══ PROVIDED MATERIAL ══

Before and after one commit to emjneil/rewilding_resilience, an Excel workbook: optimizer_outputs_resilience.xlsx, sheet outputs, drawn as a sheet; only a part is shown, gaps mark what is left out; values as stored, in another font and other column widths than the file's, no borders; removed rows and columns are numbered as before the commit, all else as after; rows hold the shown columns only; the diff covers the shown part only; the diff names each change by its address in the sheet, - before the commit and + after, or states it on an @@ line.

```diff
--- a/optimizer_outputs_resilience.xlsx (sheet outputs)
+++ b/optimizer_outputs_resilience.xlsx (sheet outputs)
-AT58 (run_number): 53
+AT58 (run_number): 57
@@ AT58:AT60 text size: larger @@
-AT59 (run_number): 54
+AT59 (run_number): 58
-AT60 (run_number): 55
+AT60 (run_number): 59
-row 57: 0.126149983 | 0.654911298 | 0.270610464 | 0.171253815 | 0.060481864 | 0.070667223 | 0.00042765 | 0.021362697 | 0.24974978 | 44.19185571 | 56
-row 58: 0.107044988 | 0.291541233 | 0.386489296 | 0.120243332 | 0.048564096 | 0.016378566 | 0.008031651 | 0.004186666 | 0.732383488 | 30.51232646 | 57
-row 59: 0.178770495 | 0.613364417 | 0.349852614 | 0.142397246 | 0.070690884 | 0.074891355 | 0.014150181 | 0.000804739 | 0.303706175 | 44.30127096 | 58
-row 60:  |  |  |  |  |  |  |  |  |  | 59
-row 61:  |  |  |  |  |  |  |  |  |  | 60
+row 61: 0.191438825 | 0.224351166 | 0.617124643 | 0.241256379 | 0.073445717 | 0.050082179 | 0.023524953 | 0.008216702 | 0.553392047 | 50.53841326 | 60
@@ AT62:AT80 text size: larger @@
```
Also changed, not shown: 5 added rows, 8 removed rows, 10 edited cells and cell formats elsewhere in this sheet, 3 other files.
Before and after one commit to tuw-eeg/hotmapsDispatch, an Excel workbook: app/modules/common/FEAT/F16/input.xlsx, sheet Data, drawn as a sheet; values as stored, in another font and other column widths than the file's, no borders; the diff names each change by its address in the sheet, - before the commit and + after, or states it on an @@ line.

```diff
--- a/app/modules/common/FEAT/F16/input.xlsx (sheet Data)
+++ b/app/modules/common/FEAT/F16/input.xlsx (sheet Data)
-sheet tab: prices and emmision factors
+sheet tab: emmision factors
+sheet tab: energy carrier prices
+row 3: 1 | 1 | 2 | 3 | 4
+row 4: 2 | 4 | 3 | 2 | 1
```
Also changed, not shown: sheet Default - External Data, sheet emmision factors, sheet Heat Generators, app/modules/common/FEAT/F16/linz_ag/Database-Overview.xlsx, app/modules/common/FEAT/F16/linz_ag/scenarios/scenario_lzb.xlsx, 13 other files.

═══

## DIRECTIONS FOR THIS TASK
Please give all the entries above again, exactly as they stand.

## RESPONSE
Before and after one commit to emjneil/rewilding_resilience, an Excel workbook: optimizer_outputs_resilience.xlsx, sheet outputs, drawn as a sheet; only a part is shown, gaps mark what is left out; values as stored, in another font and other column widths than the file's, no borders; removed rows and columns are numbered as before the commit, all else as after; rows hold the shown columns only; the diff covers the shown part only; the diff names each change by its address in the sheet, - before the commit and + after, or states it on an @@ line.

```diff
--- a/optimizer_outputs_resilience.xlsx (sheet outputs)
+++ b/optimizer_outputs_resilience.xlsx (sheet outputs)
-AT58 (run_number): 53
+AT58 (run_number): 57
@@ AT58:AT60 text size: larger @@
-AT59 (run_number): 54
+AT59 (run_number): 58
-AT60 (run_number): 55
+AT60 (run_number): 59
-row 57: 0.126149983 | 0.654911298 | 0.270610464 | 0.171253815 | 0.060481864 | 0.070667223 | 0.00042765 | 0.021362697 | 0.24974978 | 44.19185571 | 56
-row 58: 0.107044988 | 0.291541233 | 0.386489296 | 0.120243332 | 0.048564096 | 0.016378566 | 0.008031651 | 0.004186666 | 0.732383488 | 30.51232646 | 57
-row 59: 0.178770495 | 0.613364417 | 0.349852614 | 0.142397246 | 0.070690884 | 0.074891355 | 0.014150181 | 0.000804739 | 0.303706175 | 44.30127096 | 58
-row 60:  |  |  |  |  |  |  |  |  |  | 59
-row 61:  |  |  |  |  |  |  |  |  |  | 60
+row 61: 0.191438825 | 0.224351166 | 0.617124643 | 0.241256379 | 0.073445717 | 0.050082179 | 0.023524953 | 0.008216702 | 0.553392047 | 50.53841326 | 60
@@ AT62:AT80 text size: larger @@
```
Also changed, not shown: 5 added rows, 8 removed rows, 10 edited cells and cell formats elsewhere in this sheet, 3 other files.
Before and after one commit to tuw-eeg/hotmapsDispatch, an Excel workbook: app/modules/common/FEAT/F16/input.xlsx, sheet Data, drawn as a sheet; values as stored, in another font and other column widths than the file's, no borders; the diff names each change by its address in the sheet, - before the commit and + after, or states it on an @@ line.

```diff
--- a/app/modules/common/FEAT/F16/input.xlsx (sheet Data)
+++ b/app/modules/common/FEAT/F16/input.xlsx (sheet Data)
-sheet tab: prices and emmision factors
+sheet tab: emmision factors
+sheet tab: energy carrier prices
+row 3: 1 | 1 | 2 | 3 | 4
+row 4: 2 | 4 | 3 | 2 | 1
```
Also changed, not shown: sheet Default - External Data, sheet emmision factors, sheet Heat Generators, app/modules/common/FEAT/F16/linz_ag/Database-Overview.xlsx, app/modules/common/FEAT/F16/linz_ag/scenarios/scenario_lzb.xlsx, 13 other files.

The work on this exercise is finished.